= Your objective =
I'd like the data below restated word for word, with the pictures left out.

___ Provided records ___

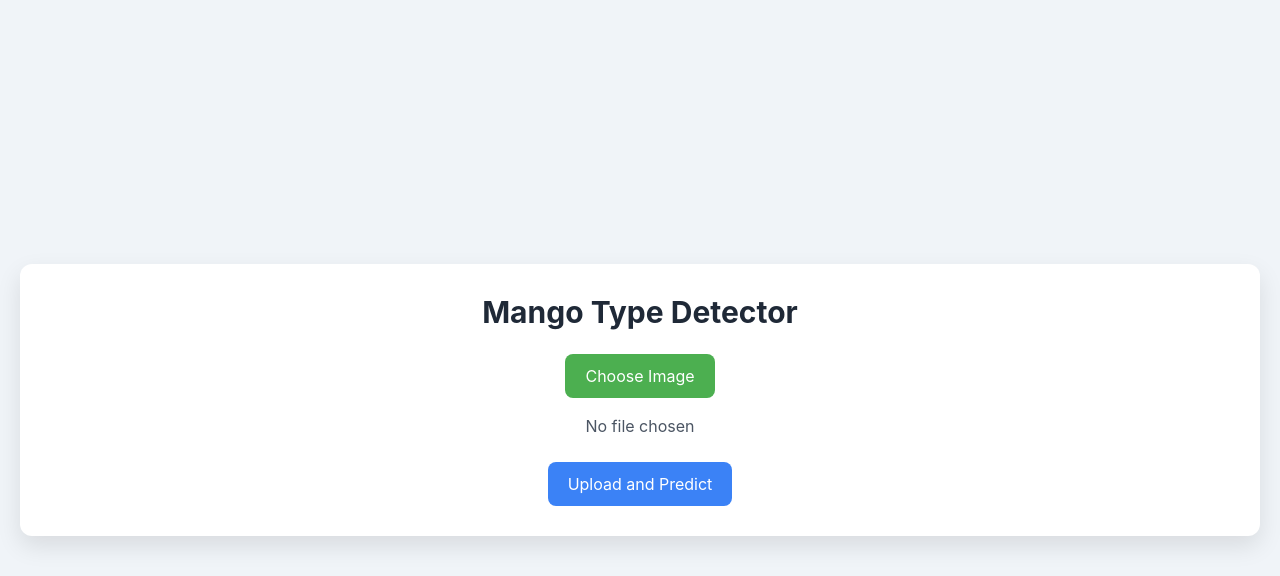
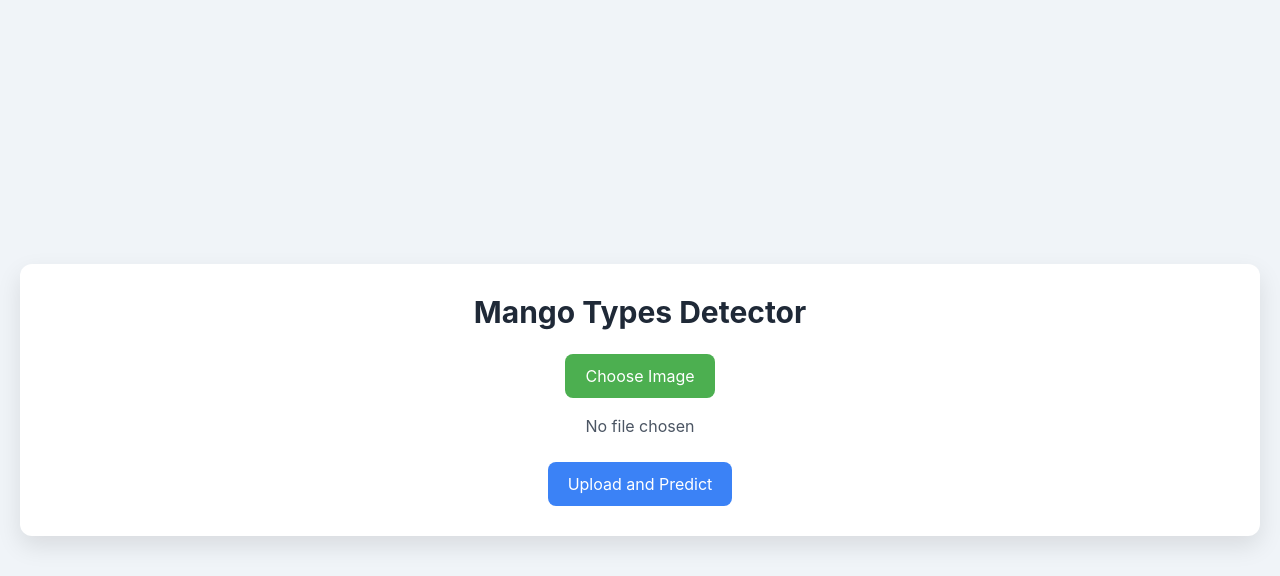
Before and after one commit to s-samadmasud/mango-types-prediction, a Flask app: page / in a window 1280 px wide. Shown: the top 576 px of the page. Run offline with Flask 3, Linux system fonts and the light colour scheme; some libraries are stand-ins or nearby versions.

Commit message:
files edited

```diff
--- a/templates/index.html
+++ b/templates/index.html
@@ -81,7 +81,7 @@
 </head>
 <body>
     <div class="container">
-        <h1 class="text-3xl font-bold text-gray-800 mb-6">Mango Type Detector</h1>
+        <h1 class="text-3xl font-bold text-gray-800 mb-6">Mango Types Detector</h1>
 
         <form action="/predict" method="post" enctype="multipart/form-data" class="space-y-6">
             <div class="flex flex-col items-center space-y-4">
```
Also changed, not shown: static/predicted_images/img.png (added), static/predicted_images/predicted_2afa198e-1f77-4b36-b4b3-711fc5497273_Himsagar2.jpg (added), static/predicted_images/predicted_9883c23d-db03-4b3a-8543-08f617421b2a_Himsagar2.jpg (added).
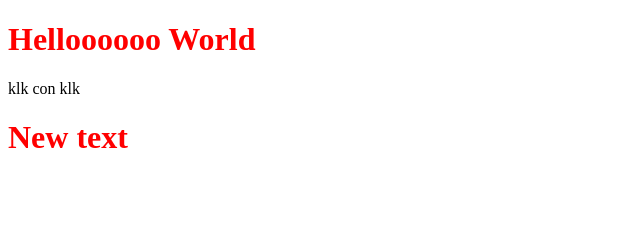
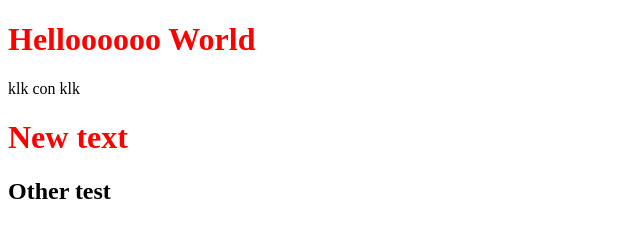
Before and after one commit to carlosvpn15/web-app-test, a plain HTML site: page index.html in a window 1280 px wide. Shown: the whole page, without its empty margins (0-640 px from the left). Drawn offline with Linux system fonts and the light colour scheme.

Commit message:
add more test

```diff
--- a/index.html
+++ b/index.html
@@ -10,6 +10,7 @@
     <h1>Helloooooo World</h1>
     <p>klk con klk</p>
     <h1>New text</h1>
+    <h2>Other test</h2>
     <script src="script.js"></script>
   </body>
 </html>
```
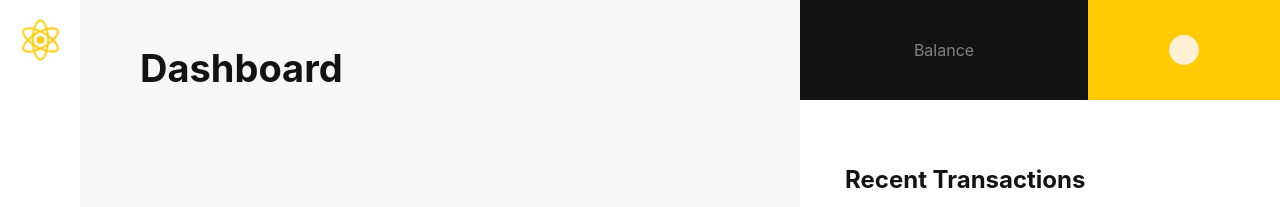
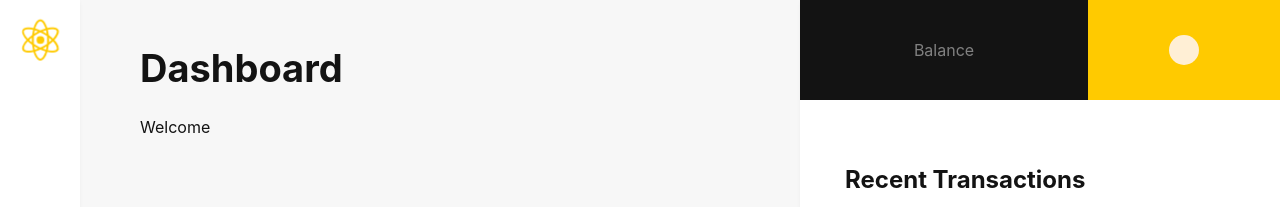
Before and after one commit to nikek/anypay-design, a React (Create React App) app: page / in a window 1280 px wide. Shown: the top 207 px of the page. Built offline with nearby package versions, Linux system fonts and the light colour scheme.

Commit message:
[style] make shadow on main come from both full sides

```diff
--- a/src/App.css
+++ b/src/App.css
@@ -6,17 +6,15 @@
   width: 100%;
   height: 100vh;
   display: grid;
-  grid-template-areas:
-    "nav main user"
-    "nav main detail";
+  grid-template-areas: "nav main panel";
   grid-template-columns: 80px 6fr 4fr;
-  grid-template-rows: 100px 1fr;
 
   color: #131313;
 }
 
 .nav {
   grid-area: nav;
+  position: relative;
   height: 100vh;
   width: 80px;
 
@@ -34,6 +32,11 @@
 
 .page-title {
   font-size: 38px;
+}
+
+.panel {
+  grid-area: panel;
+  position: relative;
 }
 
 .user {
@@ -86,3 +89,12 @@
     transform: rotate(360deg);
   }
 }
+
+.card-shadow,
+.card {
+  box-shadow: 0 0 5px -2px rgba(0, 0, 0, 0.1);
+}
+
+.card {
+  background-color: white;
+}
--- a/src/App.js
+++ b/src/App.js
@@ -7,12 +7,14 @@ class App extends Component {
   render() {
     return (
       <div className="app">
-        <nav className="nav">
+        <nav className="nav card-shadow">
           <Logo className="app-logo" alt="logo" />
         </nav>
         <main className="main">
           <h1 className="page-title">Dashboard</h1>
+          <div className="card-shadowcard">Welcome</div>
         </main>
+        <div className="panel card-shadow">
           <nav className="user">
             <div className="balance">Balance</div>
             <div className="account">
@@ -23,6 +25,7 @@ class App extends Component {
             <h2>Recent Transactions</h2>
           </aside>
         </div>
+      </div>
     );
   }
 }
```
Also changed, not shown: 1 other file (tests, documents, lock files or other folders). Lines whose indentation alone changed are shown as unchanged.
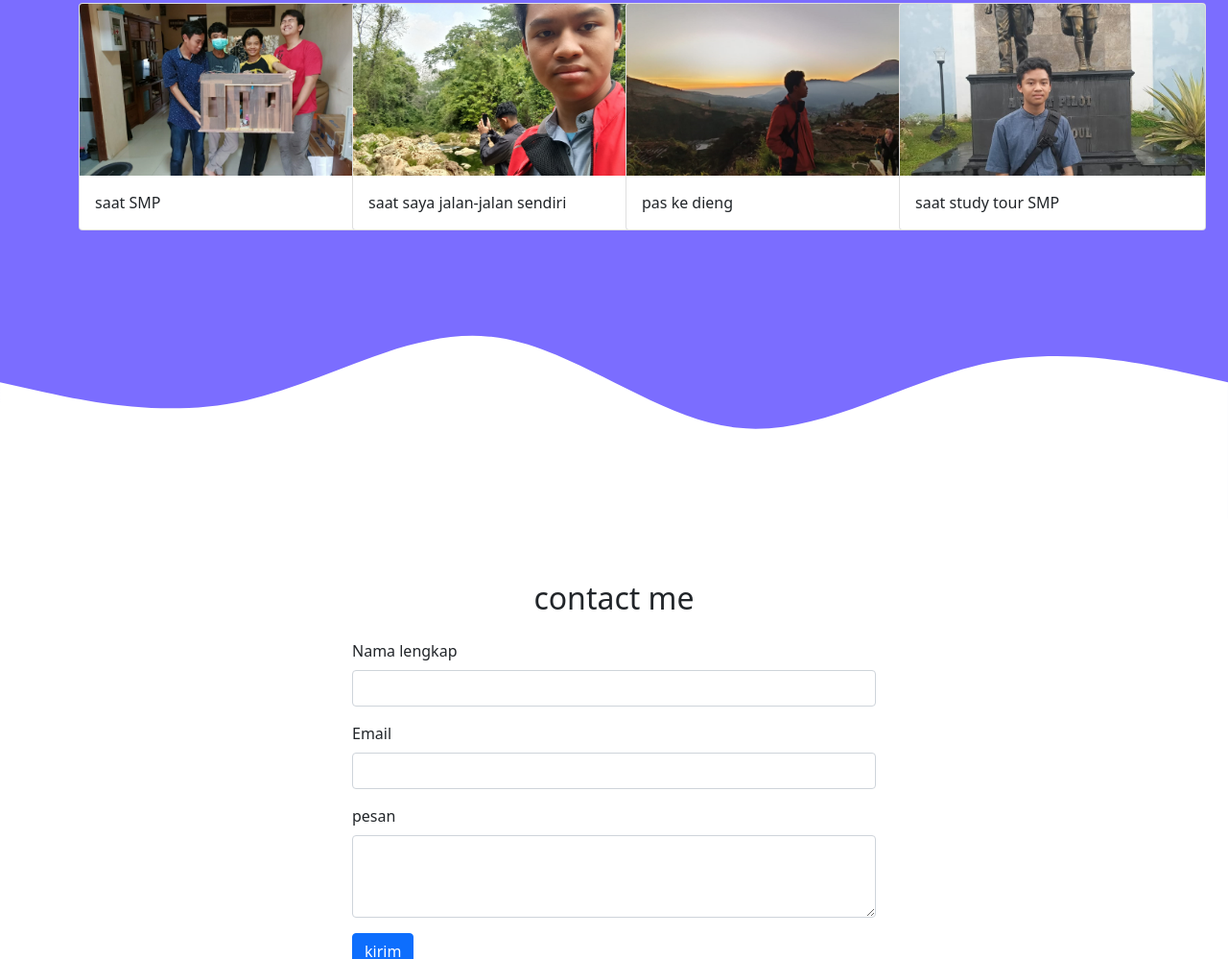
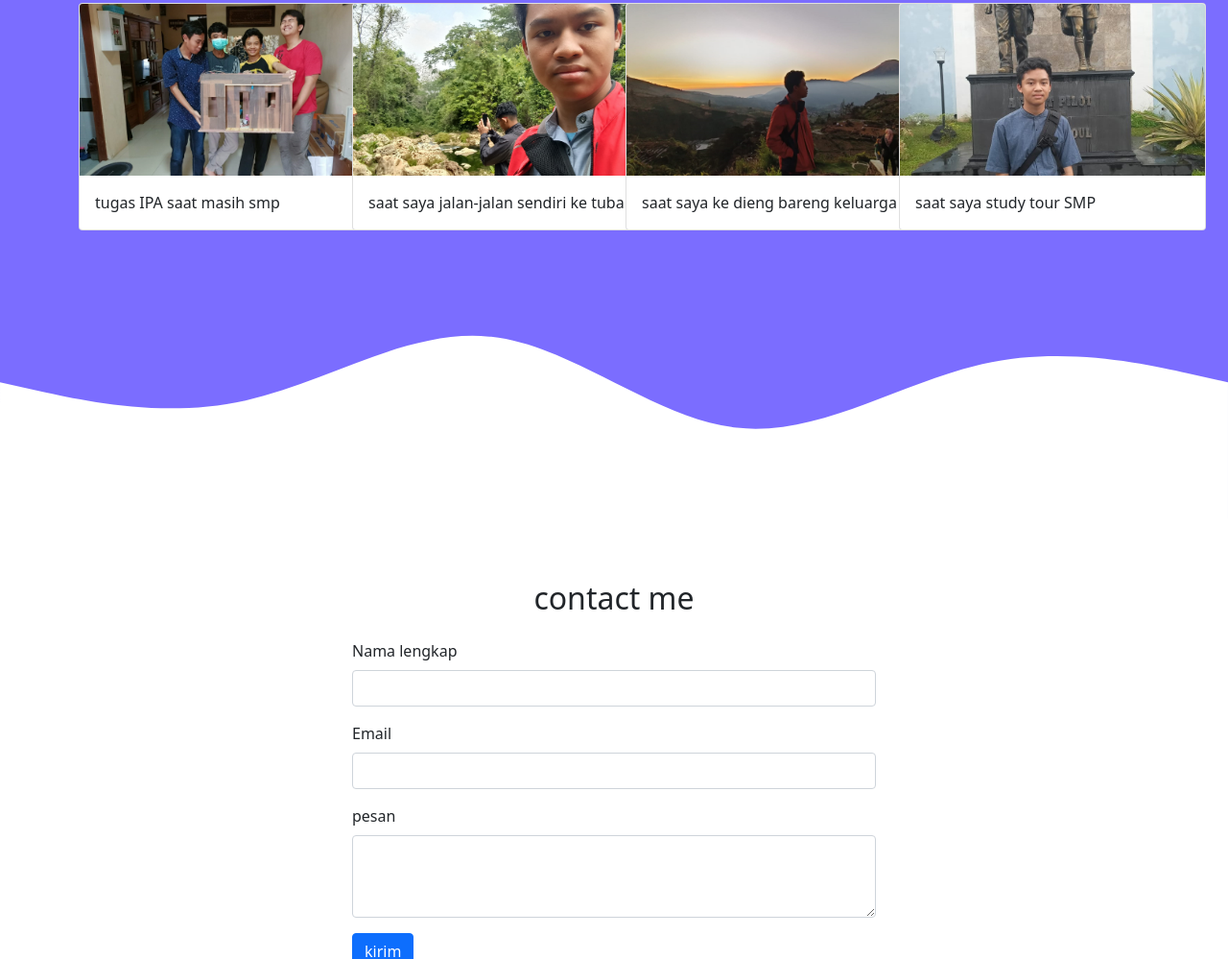
Before and after one commit to Dxsul/Dxsul.github.io, a plain HTML site: page index.html in a window 1280 px wide. Shown: the part 1413-2412 px from the top of the page at 96% size. Drawn offline with nearby package versions, Linux system fonts and the light colour scheme.

Commit message:
Add files via upload

```diff
--- a/index.html
+++ b/index.html
@@ -91,7 +91,7 @@
               <div class="card" style="width: 20rem; ">
                 <img src="img/galeri/2.jpeg" class="card-img-top" alt="galery 1"/>
                 <div class="card-body">
-                  <p class="card-text">saat SMP</p>
+                  <p class="card-text">tugas IPA saat masih smp</p>
               </div>
             </div>
           </div>
@@ -99,7 +99,7 @@
               <div class="card" style="width: 20rem;">
                 <img src="img/galeri/1.jpeg" class="card-img-top" alt="galery 2"/>
                 <div class="card-body">
-                  <p class="card-text">saat saya jalan-jalan sendiri</p>
+                  <p class="card-text">saat saya jalan-jalan sendiri ke tuban</p>
               </div>
             </div>
           </div>
@@ -107,7 +107,7 @@
             <div class="card" style="width: 20rem;">
               <img src="img/galeri/3.jpeg" class="card-img-top" alt="galery 3"/>
               <div class="card-body">
-                <p class="card-text">pas ke dieng</p>
+                <p class="card-text">saat saya ke dieng bareng keluarga</p>
             </div>
           </div>
         </div>
@@ -115,7 +115,7 @@
             <div class="card" style="width: 20rem;">
               <img src="img/galeri/4.jpeg" class="card-img-top" alt="galery 3"/>
               <div class="card-body">
-                <p class="card-text">saat study tour SMP</p>
+                <p class="card-text">saat saya study tour SMP</p>
             </div>
           </div>
         </div>
```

___

= Answer to the problem =
Before and after one commit to s-samadmasud/mango-types-prediction, a Flask app: page / in a window 1280 px wide. Shown: the top 576 px of the page. Run offline with Flask 3, Linux system fonts and the light colour scheme; some libraries are stand-ins or nearby versions.

Commit message:
files edited

```diff
--- a/templates/index.html
+++ b/templates/index.html
@@ -81,7 +81,7 @@
 </head>
 <body>
     <div class="container">
-        <h1 class="text-3xl font-bold text-gray-800 mb-6">Mango Type Detector</h1>
+        <h1 class="text-3xl font-bold text-gray-800 mb-6">Mango Types Detector</h1>
 
         <form action="/predict" method="post" enctype="multipart/form-data" class="space-y-6">
             <div class="flex flex-col items-center space-y-4">
```
Also changed, not shown: static/predicted_images/img.png (added), static/predicted_images/predicted_2afa198e-1f77-4b36-b4b3-711fc5497273_Himsagar2.jpg (added), static/predicted_images/predicted_9883c23d-db03-4b3a-8543-08f617421b2a_Himsagar2.jpg (added).
Before and after one commit to carlosvpn15/web-app-test, a plain HTML site: page index.html in a window 1280 px wide. Shown: the whole page, without its empty margins (0-640 px from the left). Drawn offline with Linux system fonts and the light colour scheme.

Commit message:
add more test

```diff
--- a/index.html
+++ b/index.html
@@ -10,6 +10,7 @@
     <h1>Helloooooo World</h1>
     <p>klk con klk</p>
     <h1>New text</h1>
+    <h2>Other test</h2>
     <script src="script.js"></script>
   </body>
 </html>
```
Before and after one commit to nikek/anypay-design, a React (Create React App) app: page / in a window 1280 px wide. Shown: the top 207 px of the page. Built offline with nearby package versions, Linux system fonts and the light colour scheme.

Commit message:
[style] make shadow on main come from both full sides

```diff
--- a/src/App.css
+++ b/src/App.css
@@ -6,17 +6,15 @@
   width: 100%;
   height: 100vh;
   display: grid;
-  grid-template-areas:
-    "nav main user"
-    "nav main detail";
+  grid-template-areas: "nav main panel";
   grid-template-columns: 80px 6fr 4fr;
-  grid-template-rows: 100px 1fr;
 
   color: #131313;
 }
 
 .nav {
   grid-area: nav;
+  position: relative;
   height: 100vh;
   width: 80px;
 
@@ -34,6 +32,11 @@
 
 .page-title {
   font-size: 38px;
+}
+
+.panel {
+  grid-area: panel;
+  position: relative;
 }
 
 .user {
@@ -86,3 +89,12 @@
     transform: rotate(360deg);
   }
 }
+
+.card-shadow,
+.card {
+  box-shadow: 0 0 5px -2px rgba(0, 0, 0, 0.1);
+}
+
+.card {
+  background-color: white;
+}
--- a/src/App.js
+++ b/src/App.js
@@ -7,12 +7,14 @@ class App extends Component {
   render() {
     return (
       <div className="app">
-        <nav className="nav">
+        <nav className="nav card-shadow">
           <Logo className="app-logo" alt="logo" />
         </nav>
         <main className="main">
           <h1 className="page-title">Dashboard</h1>
+          <div className="card-shadowcard">Welcome</div>
         </main>
+        <div className="panel card-shadow">
           <nav className="user">
             <div className="balance">Balance</div>
             <div className="account">
@@ -23,6 +25,7 @@ class App extends Component {
             <h2>Recent Transactions</h2>
           </aside>
         </div>
+      </div>
     );
   }
 }
```
Also changed, not shown: 1 other file (tests, documents, lock files or other folders). Lines whose indentation alone changed are shown as unchanged.
Before and after one commit to Dxsul/Dxsul.github.io, a plain HTML site: page index.html in a window 1280 px wide. Shown: the part 1413-2412 px from the top of the page at 96% size. Drawn offline with nearby package versions, Linux system fonts and the light colour scheme.

Commit message:
Add files via upload

```diff
--- a/index.html
+++ b/index.html
@@ -91,7 +91,7 @@
               <div class="card" style="width: 20rem; ">
                 <img src="img/galeri/2.jpeg" class="card-img-top" alt="galery 1"/>
                 <div class="card-body">
-                  <p class="card-text">saat SMP</p>
+                  <p class="card-text">tugas IPA saat masih smp</p>
               </div>
             </div>
           </div>
@@ -99,7 +99,7 @@
               <div class="card" style="width: 20rem;">
                 <img src="img/galeri/1.jpeg" class="card-img-top" alt="galery 2"/>
                 <div class="card-body">
-                  <p class="card-text">saat saya jalan-jalan sendiri</p>
+                  <p class="card-text">saat saya jalan-jalan sendiri ke tuban</p>
               </div>
             </div>
           </div>
@@ -107,7 +107,7 @@
             <div class="card" style="width: 20rem;">
               <img src="img/galeri/3.jpeg" class="card-img-top" alt="galery 3"/>
               <div class="card-body">
-                <p class="card-text">pas ke dieng</p>
+                <p class="card-text">saat saya ke dieng bareng keluarga</p>
             </div>
           </div>
         </div>
@@ -115,7 +115,7 @@
             <div class="card" style="width: 20rem;">
               <img src="img/galeri/4.jpeg" class="card-img-top" alt="galery 3"/>
               <div class="card-body">
-                <p class="card-text">saat study tour SMP</p>
+                <p class="card-text">saat saya study tour SMP</p>
             </div>
           </div>
         </div>
```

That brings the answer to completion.